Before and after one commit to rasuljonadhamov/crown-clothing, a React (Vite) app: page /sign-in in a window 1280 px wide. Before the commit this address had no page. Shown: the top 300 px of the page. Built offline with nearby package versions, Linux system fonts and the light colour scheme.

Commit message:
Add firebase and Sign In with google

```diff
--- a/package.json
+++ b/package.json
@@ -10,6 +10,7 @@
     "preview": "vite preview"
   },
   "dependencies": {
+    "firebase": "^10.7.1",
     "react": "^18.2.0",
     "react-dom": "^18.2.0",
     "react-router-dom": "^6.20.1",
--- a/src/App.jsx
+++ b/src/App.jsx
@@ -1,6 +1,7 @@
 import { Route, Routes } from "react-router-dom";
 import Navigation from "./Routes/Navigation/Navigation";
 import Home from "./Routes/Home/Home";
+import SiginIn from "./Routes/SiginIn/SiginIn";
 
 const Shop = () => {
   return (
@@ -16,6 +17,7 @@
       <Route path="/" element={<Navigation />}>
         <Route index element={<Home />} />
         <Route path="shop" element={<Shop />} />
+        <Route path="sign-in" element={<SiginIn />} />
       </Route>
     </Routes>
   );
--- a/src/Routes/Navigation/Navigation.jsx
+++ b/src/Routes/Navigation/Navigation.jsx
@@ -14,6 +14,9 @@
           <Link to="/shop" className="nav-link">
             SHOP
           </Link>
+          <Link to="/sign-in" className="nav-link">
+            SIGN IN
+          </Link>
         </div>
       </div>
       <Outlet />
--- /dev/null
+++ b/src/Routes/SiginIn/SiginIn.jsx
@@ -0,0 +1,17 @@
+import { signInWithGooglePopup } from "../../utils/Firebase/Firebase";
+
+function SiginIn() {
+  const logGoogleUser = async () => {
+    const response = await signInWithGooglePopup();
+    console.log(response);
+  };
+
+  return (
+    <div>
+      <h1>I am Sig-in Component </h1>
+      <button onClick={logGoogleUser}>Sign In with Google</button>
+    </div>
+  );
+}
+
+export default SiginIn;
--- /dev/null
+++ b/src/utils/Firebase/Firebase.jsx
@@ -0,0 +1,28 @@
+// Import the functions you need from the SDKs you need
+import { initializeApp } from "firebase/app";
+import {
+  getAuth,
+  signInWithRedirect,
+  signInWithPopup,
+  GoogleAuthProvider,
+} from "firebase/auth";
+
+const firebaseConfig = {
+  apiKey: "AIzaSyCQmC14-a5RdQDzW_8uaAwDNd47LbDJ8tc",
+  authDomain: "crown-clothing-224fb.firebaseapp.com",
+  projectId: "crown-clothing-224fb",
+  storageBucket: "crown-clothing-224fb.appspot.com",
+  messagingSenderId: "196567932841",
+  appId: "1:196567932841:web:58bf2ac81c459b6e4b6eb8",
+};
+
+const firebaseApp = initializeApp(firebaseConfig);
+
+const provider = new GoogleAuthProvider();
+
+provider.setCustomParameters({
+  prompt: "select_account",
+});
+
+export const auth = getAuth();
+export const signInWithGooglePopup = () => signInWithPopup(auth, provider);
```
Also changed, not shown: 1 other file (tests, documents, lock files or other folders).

▸ Exercise details
From the first line through the last, give the data above again exactly.

▸ Solution to the problem
Before and after one commit to rasuljonadhamov/crown-clothing, a React (Vite) app: page /sign-in in a window 1280 px wide. Before the commit this address had no page. Shown: the top 300 px of the page. Built offline with nearby package versions, Linux system fonts and the light colour scheme.

Commit message:
Add firebase and Sign In with google

```diff
--- a/package.json
+++ b/package.json
@@ -10,6 +10,7 @@
     "preview": "vite preview"
   },
   "dependencies": {
+    "firebase": "^10.7.1",
     "react": "^18.2.0",
     "react-dom": "^18.2.0",
     "react-router-dom": "^6.20.1",
--- a/src/App.jsx
+++ b/src/App.jsx
@@ -1,6 +1,7 @@
 import { Route, Routes } from "react-router-dom";
 import Navigation from "./Routes/Navigation/Navigation";
 import Home from "./Routes/Home/Home";
+import SiginIn from "./Routes/SiginIn/SiginIn";
 
 const Shop = () => {
   return (
@@ -16,6 +17,7 @@
       <Route path="/" element={<Navigation />}>
         <Route index element={<Home />} />
         <Route path="shop" element={<Shop />} />
+        <Route path="sign-in" element={<SiginIn />} />
       </Route>
     </Routes>
   );
--- a/src/Routes/Navigation/Navigation.jsx
+++ b/src/Routes/Navigation/Navigation.jsx
@@ -14,6 +14,9 @@
           <Link to="/shop" className="nav-link">
             SHOP
           </Link>
+          <Link to="/sign-in" className="nav-link">
+            SIGN IN
+          </Link>
         </div>
       </div>
       <Outlet />
--- /dev/null
+++ b/src/Routes/SiginIn/SiginIn.jsx
@@ -0,0 +1,17 @@
+import { signInWithGooglePopup } from "../../utils/Firebase/Firebase";
+
+function SiginIn() {
+  const logGoogleUser = async () => {
+    const response = await signInWithGooglePopup();
+    console.log(response);
+  };
+
+  return (
+    <div>
+      <h1>I am Sig-in Component </h1>
+      <button onClick={logGoogleUser}>Sign In with Google</button>
+    </div>
+  );
+}
+
+export default SiginIn;
--- /dev/null
+++ b/src/utils/Firebase/Firebase.jsx
@@ -0,0 +1,28 @@
+// Import the functions you need from the SDKs you need
+import { initializeApp } from "firebase/app";
+import {
+  getAuth,
+  signInWithRedirect,
+  signInWithPopup,
+  GoogleAuthProvider,
+} from "firebase/auth";
+
+const firebaseConfig = {
+  apiKey: "AIzaSyCQmC14-a5RdQDzW_8uaAwDNd47LbDJ8tc",
+  authDomain: "crown-clothing-224fb.firebaseapp.com",
+  projectId: "crown-clothing-224fb",
+  storageBucket: "crown-clothing-224fb.appspot.com",
+  messagingSenderId: "196567932841",
+  appId: "1:196567932841:web:58bf2ac81c459b6e4b6eb8",
+};
+
+const firebaseApp = initializeApp(firebaseConfig);
+
+const provider = new GoogleAuthProvider();
+
+provider.setCustomParameters({
+  prompt: "select_account",
+});
+
+export const auth = getAuth();
+export const signInWithGooglePopup = () => signInWithPopup(auth, provider);
```
Also changed, not shown: 1 other file (tests, documents, lock files or other folders).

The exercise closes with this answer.